The live 360-video experience could be accessed with any smartphone at Twitter.com/PGATOUR or @PGATOUR on Twitter and Periscope. Twitter’s first-ever live 360 sports experience also featured the virtual scoreboard of PGA TOUR Live: The Island Green linear feed with audio.
“I think, anytime you do something for the first time, there’s always a little bit of work involved to get it perfect,” Aufhauser explains. “Twitter needed to be able to ingest our video feed, and we both needed to understand exactly how it’s going to look from the user-experience perspective. On both our end and Twitter’s end, we went to great lengths to make sure the handoff is right and that all the transcoding and multi-bitrate pieces were in place. And now that that’s been done, the benefit is that it will be plug-and-play in the future.”
Looking to the Future: More sports ahead
The Players Championship marks Intel Sports Group’s latest VR effort. It follows a live production of six NCAA Men’s Basketball Tournament games (including the Final Four and Championship Game) this spring, the creation of highlights packages for four NFL games in December, a live production of BTN’s Minnesota-Nebraska college football game in November, and several others. Intel acquired VOKE VR in November, rebranding the division Intel TrueVR. Now Intel is looking to the future, with more sports properties likely getting TrueVR treatment on the horizon.
“Our focus is on being able to create and produce the highest-quality experiences for fans and doing that on behalf of our partners: PGA TOUR, CBS and Turner for the Final Four, the NFL, and more partners going forward,” says Aufhauser. “From a production perspective, we look at it holistically in terms of the production and the app experience together.
“In VR, you can’t do the production without understanding what the experience is going to be, and you can’t build the app without understanding what the video content is going to be. From graphics to data to [camera] placement — it’s all integrated.

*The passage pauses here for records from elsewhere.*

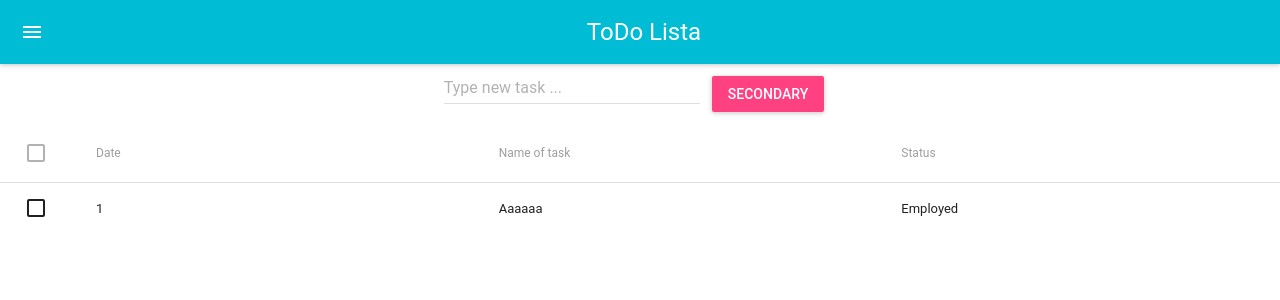
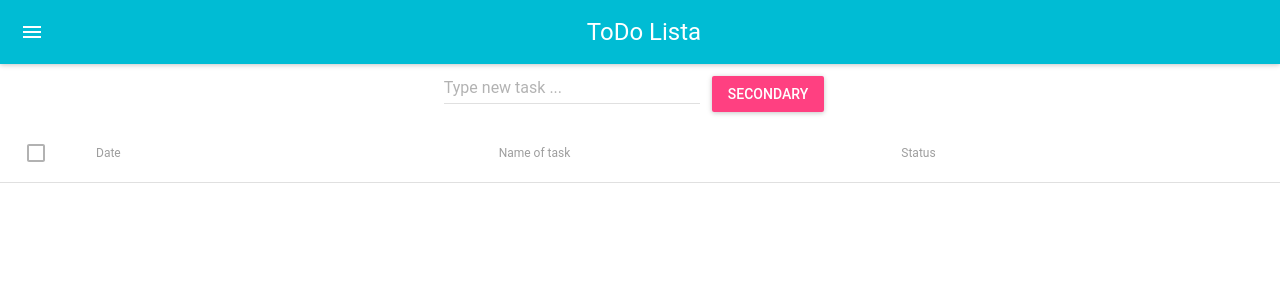
Before and after one commit to 199359/todo-list-redux, a React (Create React App) app: page / in a window 1280 px wide. Shown: the top 300 px of the page. Built offline with nearby package versions, Linux system fonts and the light colour scheme.

Commit message:
display tasks

```diff
--- a/src/components/TaskList/ListOfTasks.js
+++ b/src/components/TaskList/ListOfTasks.js
@@ -20,11 +20,7 @@ const ListOfTasks = (store) => (
             </TableHeader>
             <TableBody>
 
-                <TableRow>
-                    <TableRowColumn>1</TableRowColumn>
-                    <TableRowColumn>Aaaaaa</TableRowColumn>
-                    <TableRowColumn>Employed</TableRowColumn>
-                </TableRow>
+
             </TableBody>
         </Table>
     </div>
--- a/src/components/TaskList/TaskList.js
+++ b/src/components/TaskList/TaskList.js
@@ -5,6 +5,14 @@ import RaisedButton from 'material-ui/RaisedButton';
 import { addTaskAction, onChangeTextAction } from '../../state/taskList'
 import { connect } from 'react-redux'
 import ListOfTasks from './ListOfTasks'
+import {
+    Table,
+    TableBody,
+    TableHeader,
+    TableHeaderColumn,
+    TableRow,
+    TableRowColumn,
+} from 'material-ui/Table';
 
 const style = {
     margin: 12,
@@ -18,16 +26,32 @@ const TaskList = (props) => (
         />
         <div style={{ display: 'inline-flex' }} >
             <TextField
-                onChange={(e)=>props._onChangeTextAction(e)}
+                onChange={(e) => props._onChangeTextAction(e)}
                 hintText="Type new task ..."
                 type='text'
             />
             <RaisedButton onClick={props._addTaskAction} label="Secondary" secondary={true} style={style} />
         </div>
-        {props._tasks.map(el=>(
-            <p>{el.taskName ? el.taskName : 'Nothing to display'}</p>
-        ))}
-        <ListOfTasks />
+        <div>
+            <Table>
+                <TableHeader>
+                    <TableRow>
+                        <TableHeaderColumn>Date</TableHeaderColumn>
+                        <TableHeaderColumn>Name of task</TableHeaderColumn>
+                        <TableHeaderColumn>Status</TableHeaderColumn>
+                    </TableRow>
+                </TableHeader>
+                <TableBody>
+                    {props._tasks.map(el => (
+                        <TableRow>
+                            <TableRowColumn>1</TableRowColumn>
+                            <TableRowColumn>{el.taskName}</TableRowColumn>
+                            <TableRowColumn>Employed</TableRowColumn>
+                        </TableRow>
+                    ))}
+                </TableBody>
+            </Table>
+        </div>
     </div>
 )
 
@@ -38,7 +62,7 @@ const mapStateToProps = (state) => ({
 
 const mapDispatchToProps = (dispatch) => ({
     _addTaskAction: () => dispatch(addTaskAction()),
-    _onChangeTextAction: (value) =>  dispatch(onChangeTextAction(value)),
+    _onChangeTextAction: (value) => dispatch(onChangeTextAction(value)),
 })
 
 
```
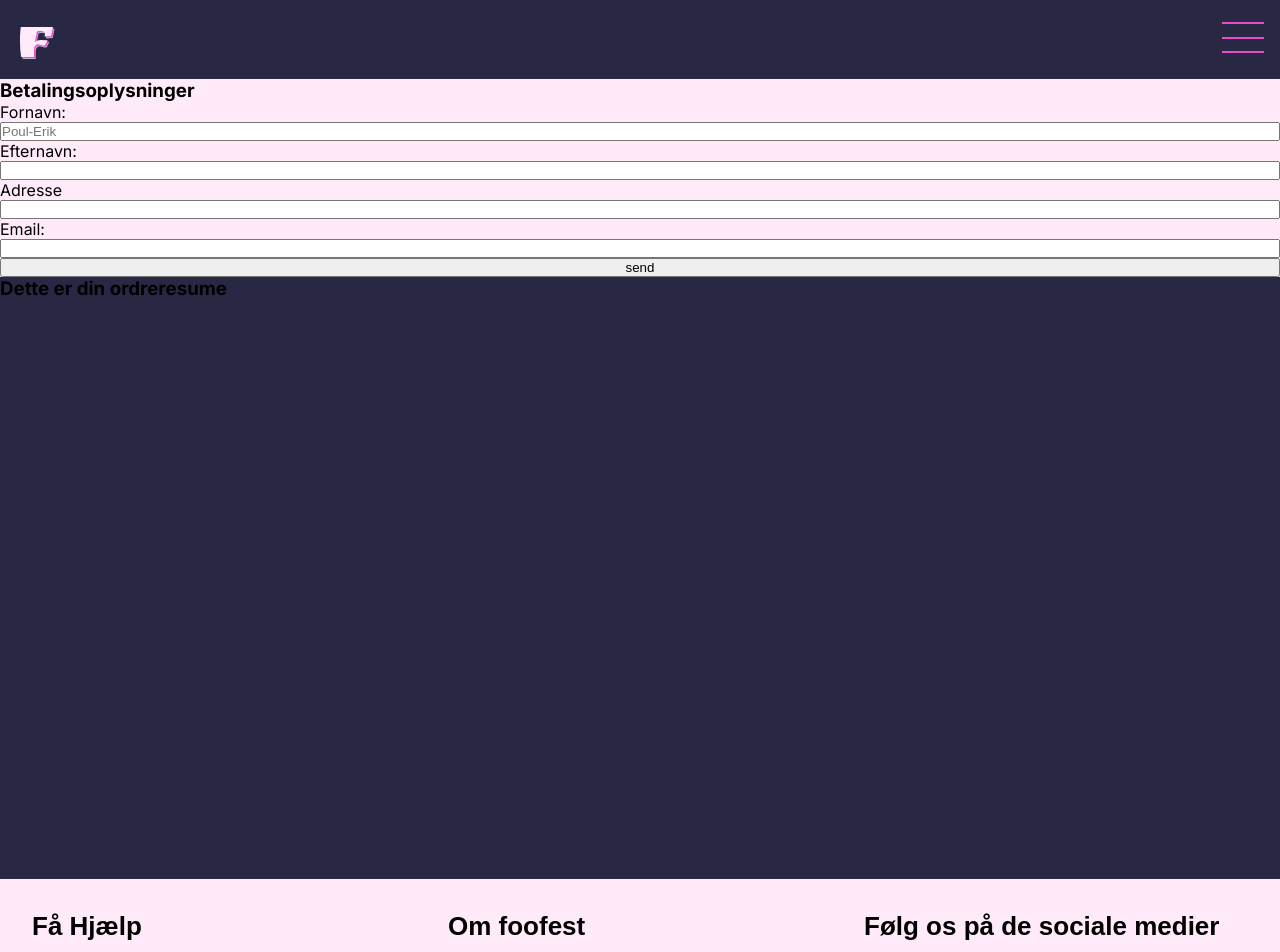
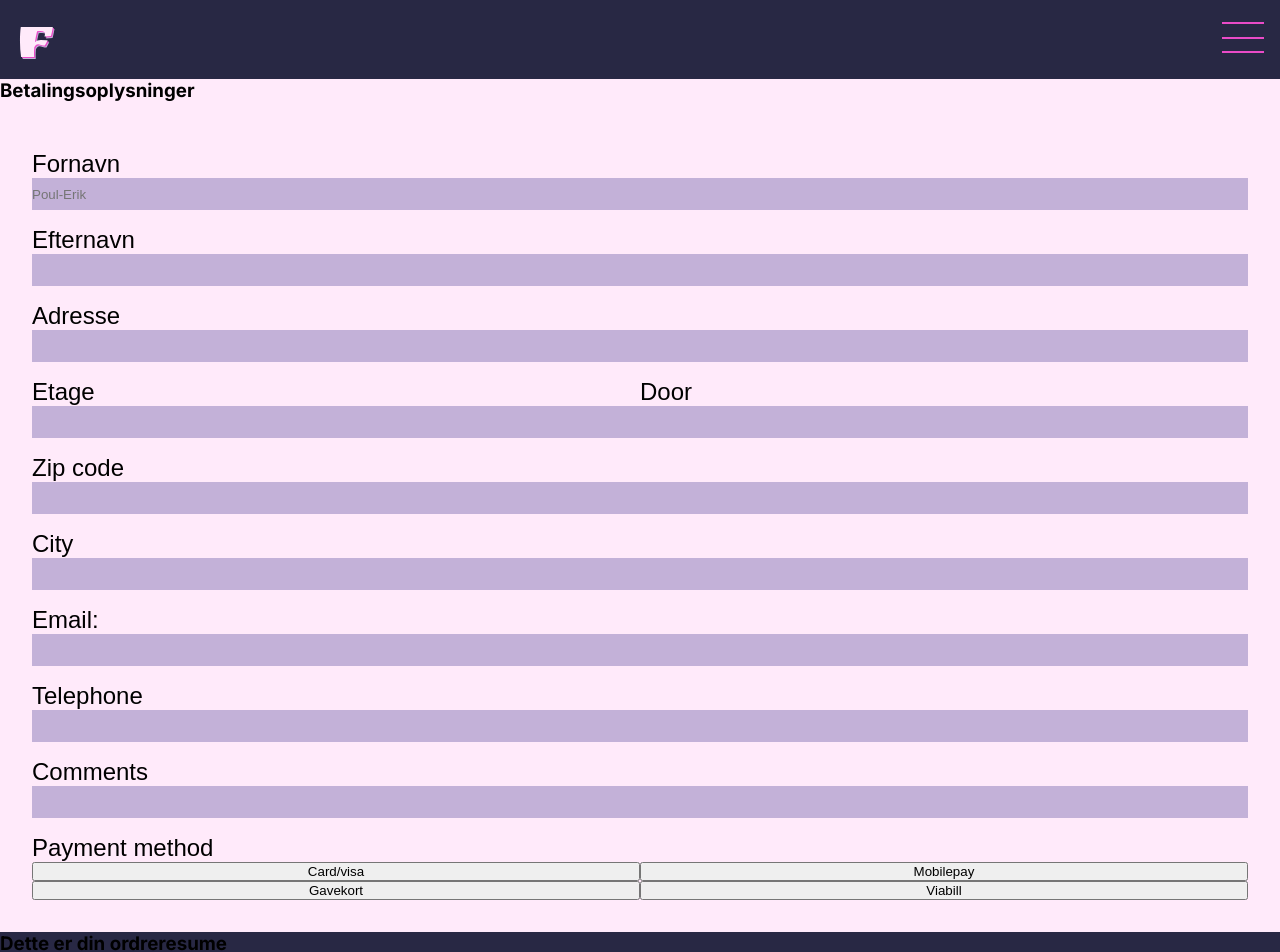
Before and after one commit to malt656c/foo_fest_app, a Next.js app: page /checkout in a window 1280 px wide. Shown: the top 952 px of the page. Built offline with nearby package versions, Linux system fonts and the light colour scheme; a web font is replaced by a local one.

Commit message:
checkout

```diff
--- a/components/Checkout.jsx
+++ b/components/Checkout.jsx
@@ -4,20 +4,71 @@ export default function Checkout() {
     <section className={styles.checkoutWrapper}>
       <div className={styles.checkoutOplysninger}>
         <h1>Betalingsoplysninger</h1>
-        <form className={styles.checkoutFormFlex}>
-          <label for="firstName">Fornavn:</label>
-          <input type="text" id="firstName" name="firstName" placeholder="Poul-Erik" required></input>
+        <form className={styles.checkoutFormGrid}>
+          <label className={styles.checkoutLabel} for="firstName">
+            Fornavn
+          </label>
+          <input className={styles.checkoutInput} type="text" id="firstName" name="firstName" placeholder="Poul-Erik" required></input>
 
-          <label for="lastName">Efternavn:</label>
-          <input type="text" id="lastName" name="lastName" required></input>
+          <label className={styles.checkoutLabel} for="lastName">
+            Efternavn
+          </label>
+          <input className={styles.checkoutInput} type="text" id="lastName" name="lastName" required></input>
 
-          <label htmlFor="Adresse">Adresse</label>
-          <input type="text" name="Adresse" id="adresse" required />
+          <label className={styles.checkoutLabel} htmlFor="Adresse">
+            Adresse
+          </label>
+          <input className={styles.checkoutInput} type="text" name="Adresse" id="adresse" required />
 
-          <label for="email">Email:</label>
-          <input type="email" id="email" name="email" required></input>
+          <div className={styles.checkoutEtage}>
+            <div className={styles.checkoutDoor}>
+              <label className={styles.checkoutLabel} htmlFor="etage">
+                Etage
+              </label>
+              <input className={styles.checkoutInput} type="text" name="etage" id="etage" />
+            </div>
+            <div className={styles.checkoutDoor}>
+              <label className={styles.checkoutLabel} htmlFor="door">
+                Door
+              </label>
+              <input className={styles.checkoutInput} type="text" name="door" id="door" />
+            </div>
+          </div>
 
-          <button>send</button>
+          <label className={styles.checkoutLabel} htmlFor="postnummer">
+            Zip code
+          </label>
+          <input className={styles.checkoutInput} type="number" name="zipcode" id="zipcode" />
+
+          <label className={styles.checkoutLabel} htmlFor="city">
+            City
+          </label>
+          <input className={styles.checkoutInput} type="text" name="city" id="city" />
+
+          <label className={styles.checkoutLabel} for="email">
+            Email:
+          </label>
+          <input className={styles.checkoutInput} type="email" id="email" name="email" required></input>
+
+          <label className={styles.checkoutLabel} htmlFor="telephonenumber">
+            Telephone
+          </label>
+          <input className={styles.checkoutInput} type="number" name="telephonenumber" id="telephonenumber" />
+
+          <label className={styles.checkoutLabel} htmlFor="kommentar">
+            Comments
+          </label>
+          <input className={styles.checkoutInput} type="text" name="kommentar" id="kommentar" />
+
+          <label className={styles.checkoutLabel} htmlFor="betalingsmetode">
+            Payment method
+          </label>
+          <div className={styles.checkoutButtonGrid}>
+            <button>Card/visa</button>
+            <button>Mobilepay</button>
+            <button>Gavekort</button>
+            <button>Viabill</button>
+          </div>
         </form>
       </div>
       <div>
--- a/components/Checkout.module.css
+++ b/components/Checkout.module.css
@@ -2,6 +2,33 @@
   background-color: var(--primary_light);
 }
 
-.checkoutFormFlex {
+.checkoutFormGrid {
+  display: grid;
+  padding: 2rem;
+}
+
+.checkoutLabel {
+  font-family: var(--heading_font);
+  font-size: 1.5rem;
+  margin-top: 1rem;
+}
+
+.checkoutInput {
+  border: none;
+  background-color: var(--secondary_light);
+  height: 2rem;
+}
+
+.checkoutEtage {
+  display: grid;
+  grid-template-columns: 1fr 1fr;
+}
+
+.checkoutDoor {
   display: grid;
 }
+
+.checkoutButtonGrid {
+  display: grid;
+  grid-template-columns: 1fr 1fr;
+}
```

So our focus is really on continuing to push forward with new features and functionality for both production and the app experience.”